YOUR ASSIGNMENT: Word for word, output the data, with none of its pictures.

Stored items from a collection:
◇ ◇ ◇ ◇
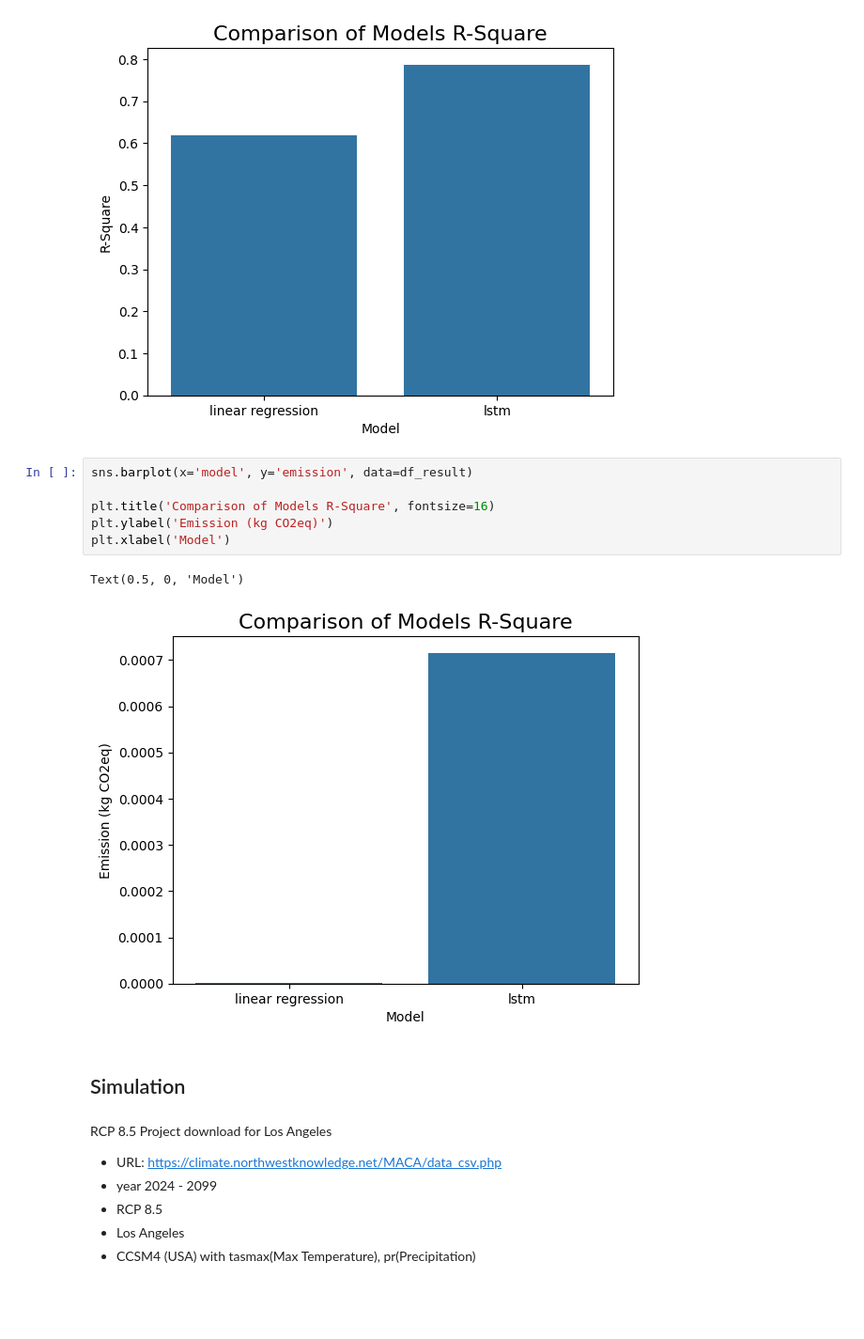
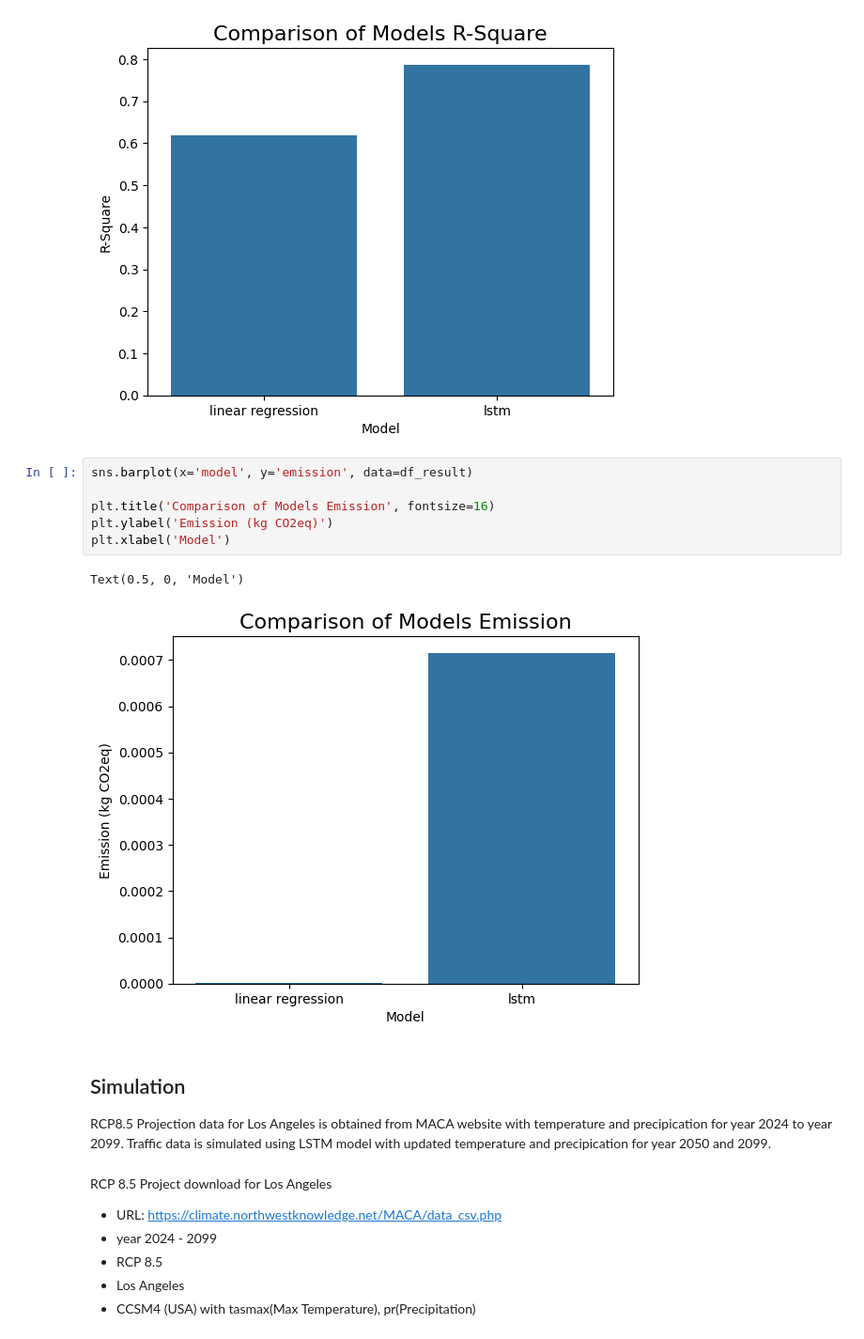
Before and after one commit to Yuhancui1/trafficprediction, a Jupyter notebook: code.ipynb, the cells around one changed output. Shown at 94% size. Cells and saved outputs as stored; diff of their text form; blank space fills up the shorter version.

```diff
--- a/code.ipynb
+++ b/code.ipynb
@@ -578,14 +599,16 @@ Text(0.5, 0, 'Model')
 # %%
 sns.barplot(x='model', y='emission', data=df_result)
 
-plt.title('Comparison of Models R-Square', fontsize=16)
+plt.title('Comparison of Models Emission', fontsize=16)
 plt.ylabel('Emission (kg CO2eq)')
 plt.xlabel('Model')
 # %% [output]
 Text(0.5, 0, 'Model')
-[figure, old version]
+[figure, new version]
-# %% [markdown]
-## Simulation
+# %% [markdown]
+## Simulation
+
+RCP8.5 Projection data for Los Angeles is obtained from MACA website with temperature and precipication for year 2024 to year 2099. Traffic data is simulated using LSTM model with updated temperature and precipication for year 2050 and 2099.
 # %% [markdown]
 RCP 8.5 Project download for Los Angeles
 
```
Also changed, not shown: parts of 15 cells of this notebook, 1 other file.
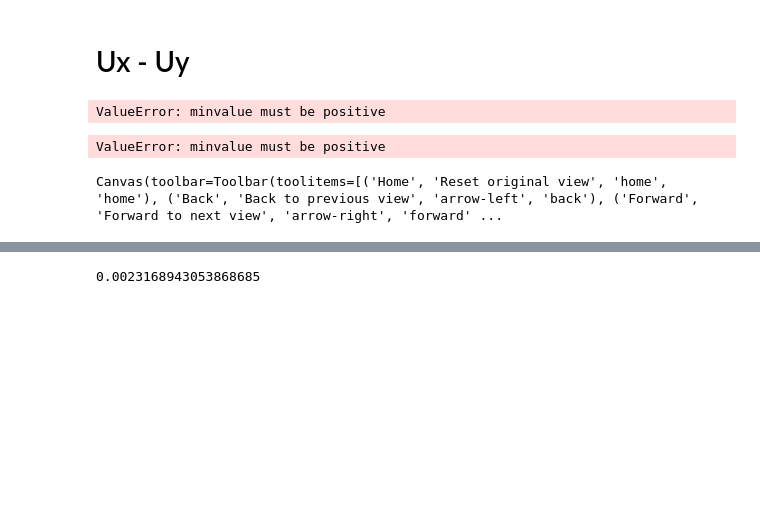
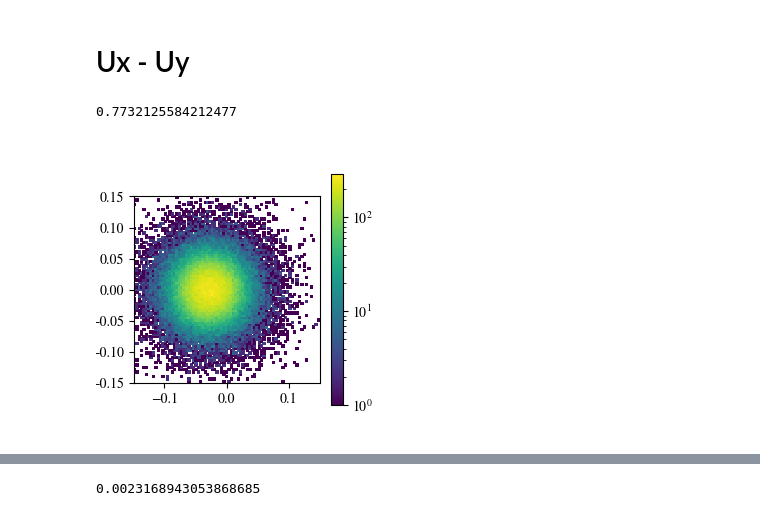
Before and after one commit to xwgong01/entity, a Jupyter notebook: FldMCP/Prtl.ipynb, the cells around one changed output, grey strips where cells are left out. Cells and saved outputs as stored; diff of their text form; code cells hidden in the pictures; blank space fills up the shorter version.

```diff
--- a/FldMCP/Prtl.ipynb
+++ b/FldMCP/Prtl.ipynb
@@ -287,37 +287,36 @@ u11 = np.array(file['pU1_1'])
 u12 = np.array(file['pU1_2'])
 u21 = np.array(file['pU2_1'])
 u22 = np.array(file['pU2_2'])
 u31 = np.array(file['pU3_1'])
 u32 = np.array(file['pU3_2'])
 x1 = np.array(file['pX1_1'])
 x2 = np.array(file['pX1_2'])
 # x2 = np.array(file['pX1_2'])
-idx = np.where((x2 > 1600) & (x2 < 1800))
+idx = np.where((x2 > 300) & (x2 < 500))
 plt.hist2d(u12[idx], u32[idx], bins = [np.linspace(-0.15,0.15,80),np.linspace(-0.15,0.15,80)], norm=matplotlib.colors.LogNorm())
 fig = plt.gca()
 fig.set_aspect(1)
 plt.colorbar()
 npart = idx[0].shape[0]
 nbeam = np.where(u12[idx] > -0.05)[0].shape[0]
 print(nbeam / npart)
 
 # plt.figure(figsize=(3,3))
 # idx = np.where((x2 > 1000) & (x2 < 1400))
 # plt.hist2d(u32[idx],u12[idx], bins = [np.linspace(-0.25,0.25,100),np.linspace(-0.3,0.2,100)], norm=matplotlib.colors.LogNorm())
 # fig = plt.gca()
 # plt.ylabel(r"$u_{i,x}$", fontsize=15)
 # plt.xlabel(r"$u_{i,z}$", fontsize=15)
 # fig.set_aspect(1)
 # plt.tight_layout()
 # plt.colorbar(shrink=0.8)
 
 # plt.tick_params(which='minor', direction='in', length=3, width=0.5, colors='k', grid_color='r', grid_alpha=0.5, labelsize=fstick)
 # plt.tick_params(axis='both', which='both', direction='in', top=True, right=True, labelsize=fstick)
 # # plt.savefig("./plots/beam.png", dpi=500, bbox_size='tight')
 # %% [output]
-ValueError: minvalue must be positive
+0.7732125584212477
-ValueError: minvalue must be positive
-Canvas(toolbar=Toolbar(toolitems=[('Home', 'Reset original view', 'home', 'home'), ('Back', 'Back to previous view', 'arrow-left', 'back'), ('Forward', 'Forward to next view', 'arrow-right', 'forward' ...
+[figure, added]
 # %%
 x = -2
 file = h5py.File(files[x], 'r')['Step0']
```
Also changed, not shown: parts of 4 cells of this notebook, 7 other files.
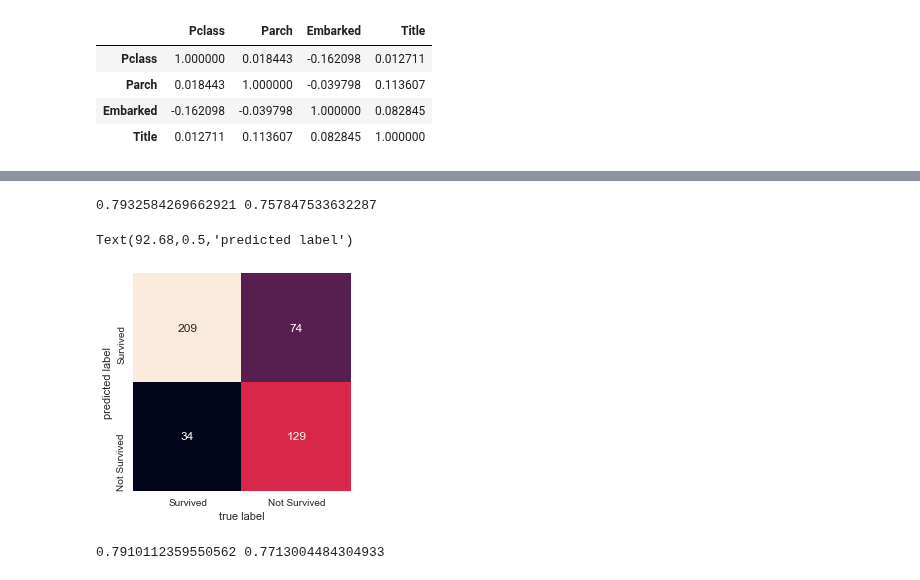
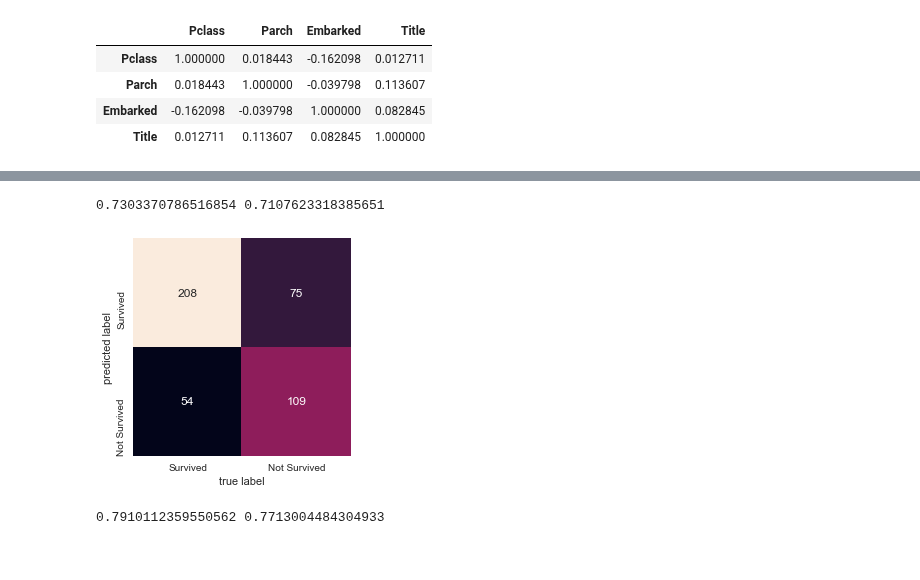
Before and after one commit to MateuszKonopelski/Kaggle, a Jupyter notebook: Project1_Titanic/Titanic_code.ipynb, the cells around one changed output, grey strips where cells are left out. Saved outputs shown, nothing was run; the diff lists cells and outputs as text; code cells hidden in the pictures.

```diff
--- a/Project1_Titanic/Titanic_code.ipynb
+++ b/Project1_Titanic/Titanic_code.ipynb
@@ -539,38 +575,19 @@ model2_GaussianNB = model2.predict(test_set)
 # %%
 # BUILD MODEL WITH MORE VARIABLES
 train_set = train_data.loc[:, ['Survived', 'Pclass', 'Parch', 'Embarked', 'Title', 'AgeBuckets', 'isAlone', 'isCabin']]
 test_set = test_data.loc[:, ['Pclass', 'Parch', 'Embarked', 'Title', 'AgeBuckets', 'isAlone', 'isCabin']]
+test_set.AgeBuckets.fillna(6, inplace=True)
 from sklearn.naive_bayes import GaussianNB
 model3 = GaussianNB()
 model3.fit(train_set.drop('Survived', axis=1), train_set['Survived'])
 model3_GaussianNB = model3.predict(test_set)
+test_model(model3)
+# %% [output]
+0.7303370786516854 0.7107623318385651
+[figure, added]
 # %%
 # EXPORT DATA TO FILE
 export_GaussianNB = pd.concat((test_data, pd.Series(model_GaussianNB, name='Survived')), axis=1)
 export_GaussianNB = export_GaussianNB.loc[:, ['PassengerId', 'Survived']]
 export_GaussianNB.to_csv(dir + 'export_GaussianNB.csv', index=False)
-# %%
-# TESTING MODEL
-# SPLIT THE DATA 50%
-from sklearn.cross_validation import train_test_split
-X1, X2, y1, y2 = train_test_split(train_data.drop('Survived', axis=1),
-                                  train_data['Survived'],
-                                  random_state=0,
-                                  train_size=0.5)
-y2_model = model.fit(X1, y1).predict(X2)
-y1_model = model.fit(X2, y2).predict(X1)
-
-from sklearn.metrics import accuracy_score
-print(accuracy_score(y1, y1_model), accuracy_score(y2, y2_model))
-
-from sklearn.metrics import confusion_matrix
-mat = confusion_matrix(y2_model, y2)
-sns.heatmap(mat.T, square=True, annot=True, fmt='d', cbar=False,
-                xticklabels=['Survived', 'Not Survived'], yticklabels=['Survived', 'Not Survived'])
-plt.xlabel('true label')
-plt.ylabel('predicted label')
-# %% [output]
-0.7932584269662921 0.757847533632287
-Text(92.68,0.5,'predicted label')
-[figure, removed]
 # %%
```
Also changed, not shown: parts of 5 cells of this notebook.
◇ ◇ ◇ ◇
ANSWER TO THIS PROBLEM:
Before and after one commit to Yuhancui1/trafficprediction, a Jupyter notebook: code.ipynb, the cells around one changed output. Shown at 94% size. Cells and saved outputs as stored; diff of their text form; blank space fills up the shorter version.

```diff
--- a/code.ipynb
+++ b/code.ipynb
@@ -578,14 +599,16 @@ Text(0.5, 0, 'Model')
 # %%
 sns.barplot(x='model', y='emission', data=df_result)
 
-plt.title('Comparison of Models R-Square', fontsize=16)
+plt.title('Comparison of Models Emission', fontsize=16)
 plt.ylabel('Emission (kg CO2eq)')
 plt.xlabel('Model')
 # %% [output]
 Text(0.5, 0, 'Model')
-[figure, old version]
+[figure, new version]
-# %% [markdown]
-## Simulation
+# %% [markdown]
+## Simulation
+
+RCP8.5 Projection data for Los Angeles is obtained from MACA website with temperature and precipication for year 2024 to year 2099. Traffic data is simulated using LSTM model with updated temperature and precipication for year 2050 and 2099.
 # %% [markdown]
 RCP 8.5 Project download for Los Angeles
 
```
Also changed, not shown: parts of 15 cells of this notebook, 1 other file.
Before and after one commit to xwgong01/entity, a Jupyter notebook: FldMCP/Prtl.ipynb, the cells around one changed output, grey strips where cells are left out. Cells and saved outputs as stored; diff of their text form; code cells hidden in the pictures; blank space fills up the shorter version.

```diff
--- a/FldMCP/Prtl.ipynb
+++ b/FldMCP/Prtl.ipynb
@@ -287,37 +287,36 @@ u11 = np.array(file['pU1_1'])
 u12 = np.array(file['pU1_2'])
 u21 = np.array(file['pU2_1'])
 u22 = np.array(file['pU2_2'])
 u31 = np.array(file['pU3_1'])
 u32 = np.array(file['pU3_2'])
 x1 = np.array(file['pX1_1'])
 x2 = np.array(file['pX1_2'])
 # x2 = np.array(file['pX1_2'])
-idx = np.where((x2 > 1600) & (x2 < 1800))
+idx = np.where((x2 > 300) & (x2 < 500))
 plt.hist2d(u12[idx], u32[idx], bins = [np.linspace(-0.15,0.15,80),np.linspace(-0.15,0.15,80)], norm=matplotlib.colors.LogNorm())
 fig = plt.gca()
 fig.set_aspect(1)
 plt.colorbar()
 npart = idx[0].shape[0]
 nbeam = np.where(u12[idx] > -0.05)[0].shape[0]
 print(nbeam / npart)
 
 # plt.figure(figsize=(3,3))
 # idx = np.where((x2 > 1000) & (x2 < 1400))
 # plt.hist2d(u32[idx],u12[idx], bins = [np.linspace(-0.25,0.25,100),np.linspace(-0.3,0.2,100)], norm=matplotlib.colors.LogNorm())
 # fig = plt.gca()
 # plt.ylabel(r"$u_{i,x}$", fontsize=15)
 # plt.xlabel(r"$u_{i,z}$", fontsize=15)
 # fig.set_aspect(1)
 # plt.tight_layout()
 # plt.colorbar(shrink=0.8)
 
 # plt.tick_params(which='minor', direction='in', length=3, width=0.5, colors='k', grid_color='r', grid_alpha=0.5, labelsize=fstick)
 # plt.tick_params(axis='both', which='both', direction='in', top=True, right=True, labelsize=fstick)
 # # plt.savefig("./plots/beam.png", dpi=500, bbox_size='tight')
 # %% [output]
-ValueError: minvalue must be positive
+0.7732125584212477
-ValueError: minvalue must be positive
-Canvas(toolbar=Toolbar(toolitems=[('Home', 'Reset original view', 'home', 'home'), ('Back', 'Back to previous view', 'arrow-left', 'back'), ('Forward', 'Forward to next view', 'arrow-right', 'forward' ...
+[figure, added]
 # %%
 x = -2
 file = h5py.File(files[x], 'r')['Step0']
```
Also changed, not shown: parts of 4 cells of this notebook, 7 other files.
Before and after one commit to MateuszKonopelski/Kaggle, a Jupyter notebook: Project1_Titanic/Titanic_code.ipynb, the cells around one changed output, grey strips where cells are left out. Saved outputs shown, nothing was run; the diff lists cells and outputs as text; code cells hidden in the pictures.

```diff
--- a/Project1_Titanic/Titanic_code.ipynb
+++ b/Project1_Titanic/Titanic_code.ipynb
@@ -539,38 +575,19 @@ model2_GaussianNB = model2.predict(test_set)
 # %%
 # BUILD MODEL WITH MORE VARIABLES
 train_set = train_data.loc[:, ['Survived', 'Pclass', 'Parch', 'Embarked', 'Title', 'AgeBuckets', 'isAlone', 'isCabin']]
 test_set = test_data.loc[:, ['Pclass', 'Parch', 'Embarked', 'Title', 'AgeBuckets', 'isAlone', 'isCabin']]
+test_set.AgeBuckets.fillna(6, inplace=True)
 from sklearn.naive_bayes import GaussianNB
 model3 = GaussianNB()
 model3.fit(train_set.drop('Survived', axis=1), train_set['Survived'])
 model3_GaussianNB = model3.predict(test_set)
+test_model(model3)
+# %% [output]
+0.7303370786516854 0.7107623318385651
+[figure, added]
 # %%
 # EXPORT DATA TO FILE
 export_GaussianNB = pd.concat((test_data, pd.Series(model_GaussianNB, name='Survived')), axis=1)
 export_GaussianNB = export_GaussianNB.loc[:, ['PassengerId', 'Survived']]
 export_GaussianNB.to_csv(dir + 'export_GaussianNB.csv', index=False)
-# %%
-# TESTING MODEL
-# SPLIT THE DATA 50%
-from sklearn.cross_validation import train_test_split
-X1, X2, y1, y2 = train_test_split(train_data.drop('Survived', axis=1),
-                                  train_data['Survived'],
-                                  random_state=0,
-                                  train_size=0.5)
-y2_model = model.fit(X1, y1).predict(X2)
-y1_model = model.fit(X2, y2).predict(X1)
-
-from sklearn.metrics import accuracy_score
-print(accuracy_score(y1, y1_model), accuracy_score(y2, y2_model))
-
-from sklearn.metrics import confusion_matrix
-mat = confusion_matrix(y2_model, y2)
-sns.heatmap(mat.T, square=True, annot=True, fmt='d', cbar=False,
-                xticklabels=['Survived', 'Not Survived'], yticklabels=['Survived', 'Not Survived'])
-plt.xlabel('true label')
-plt.ylabel('predicted label')
-# %% [output]
-0.7932584269662921 0.757847533632287
-Text(92.68,0.5,'predicted label')
-[figure, removed]
 # %%
```
Also changed, not shown: parts of 5 cells of this notebook.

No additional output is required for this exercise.